Restate the listing below word for word; no picture is to be carried over.
================================
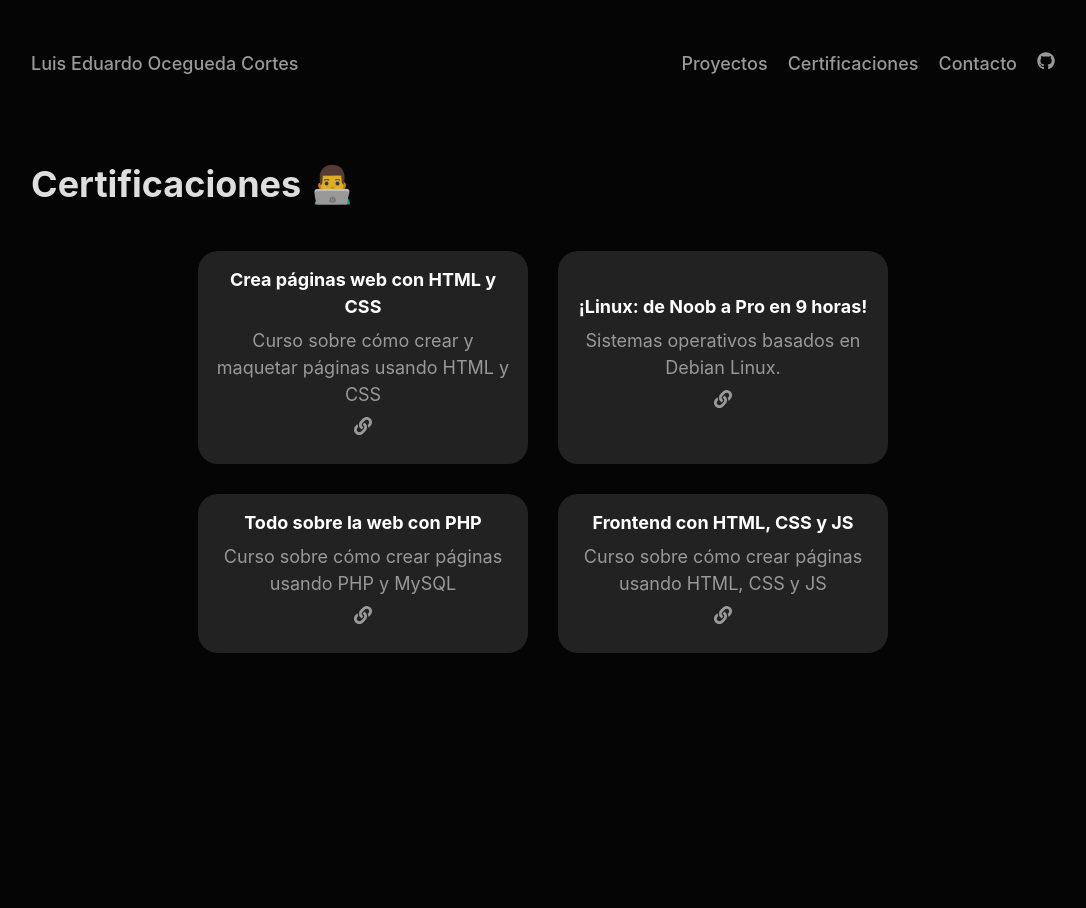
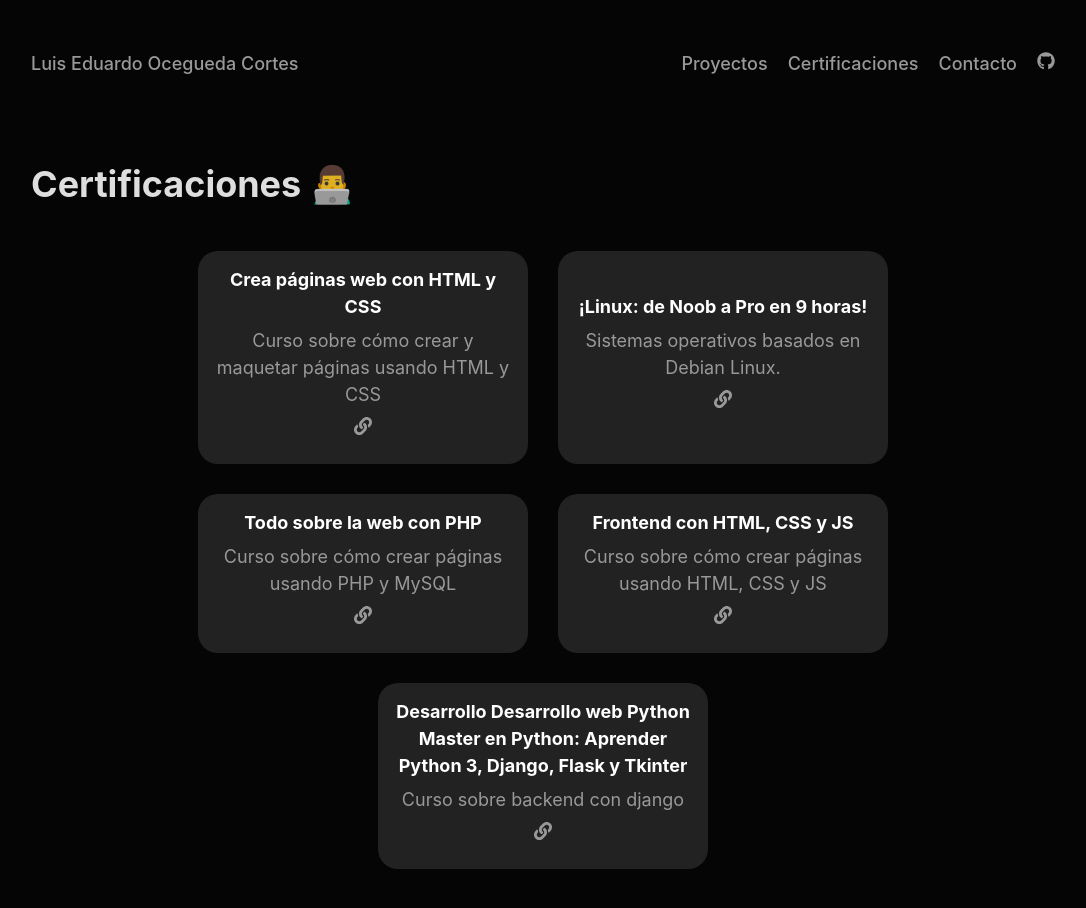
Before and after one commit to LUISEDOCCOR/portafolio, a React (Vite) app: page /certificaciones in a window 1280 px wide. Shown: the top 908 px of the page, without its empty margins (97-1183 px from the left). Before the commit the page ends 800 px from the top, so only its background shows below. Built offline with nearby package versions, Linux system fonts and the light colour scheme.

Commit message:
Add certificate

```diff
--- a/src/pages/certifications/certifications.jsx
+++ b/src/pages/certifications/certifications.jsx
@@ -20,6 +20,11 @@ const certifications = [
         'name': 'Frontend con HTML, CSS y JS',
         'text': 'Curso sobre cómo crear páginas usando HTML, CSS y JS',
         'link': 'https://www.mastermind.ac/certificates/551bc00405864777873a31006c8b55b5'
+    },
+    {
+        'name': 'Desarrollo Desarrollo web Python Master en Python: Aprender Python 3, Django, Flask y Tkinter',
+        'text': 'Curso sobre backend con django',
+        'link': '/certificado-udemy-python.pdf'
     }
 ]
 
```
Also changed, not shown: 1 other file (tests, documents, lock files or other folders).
================================
▶ Output
Before and after one commit to LUISEDOCCOR/portafolio, a React (Vite) app: page /certificaciones in a window 1280 px wide. Shown: the top 908 px of the page, without its empty margins (97-1183 px from the left). Before the commit the page ends 800 px from the top, so only its background shows below. Built offline with nearby package versions, Linux system fonts and the light colour scheme.

Commit message:
Add certificate

```diff
--- a/src/pages/certifications/certifications.jsx
+++ b/src/pages/certifications/certifications.jsx
@@ -20,6 +20,11 @@ const certifications = [
         'name': 'Frontend con HTML, CSS y JS',
         'text': 'Curso sobre cómo crear páginas usando HTML, CSS y JS',
         'link': 'https://www.mastermind.ac/certificates/551bc00405864777873a31006c8b55b5'
+    },
+    {
+        'name': 'Desarrollo Desarrollo web Python Master en Python: Aprender Python 3, Django, Flask y Tkinter',
+        'text': 'Curso sobre backend con django',
+        'link': '/certificado-udemy-python.pdf'
     }
 ]
 
```
Also changed, not shown: 1 other file (tests, documents, lock files or other folders).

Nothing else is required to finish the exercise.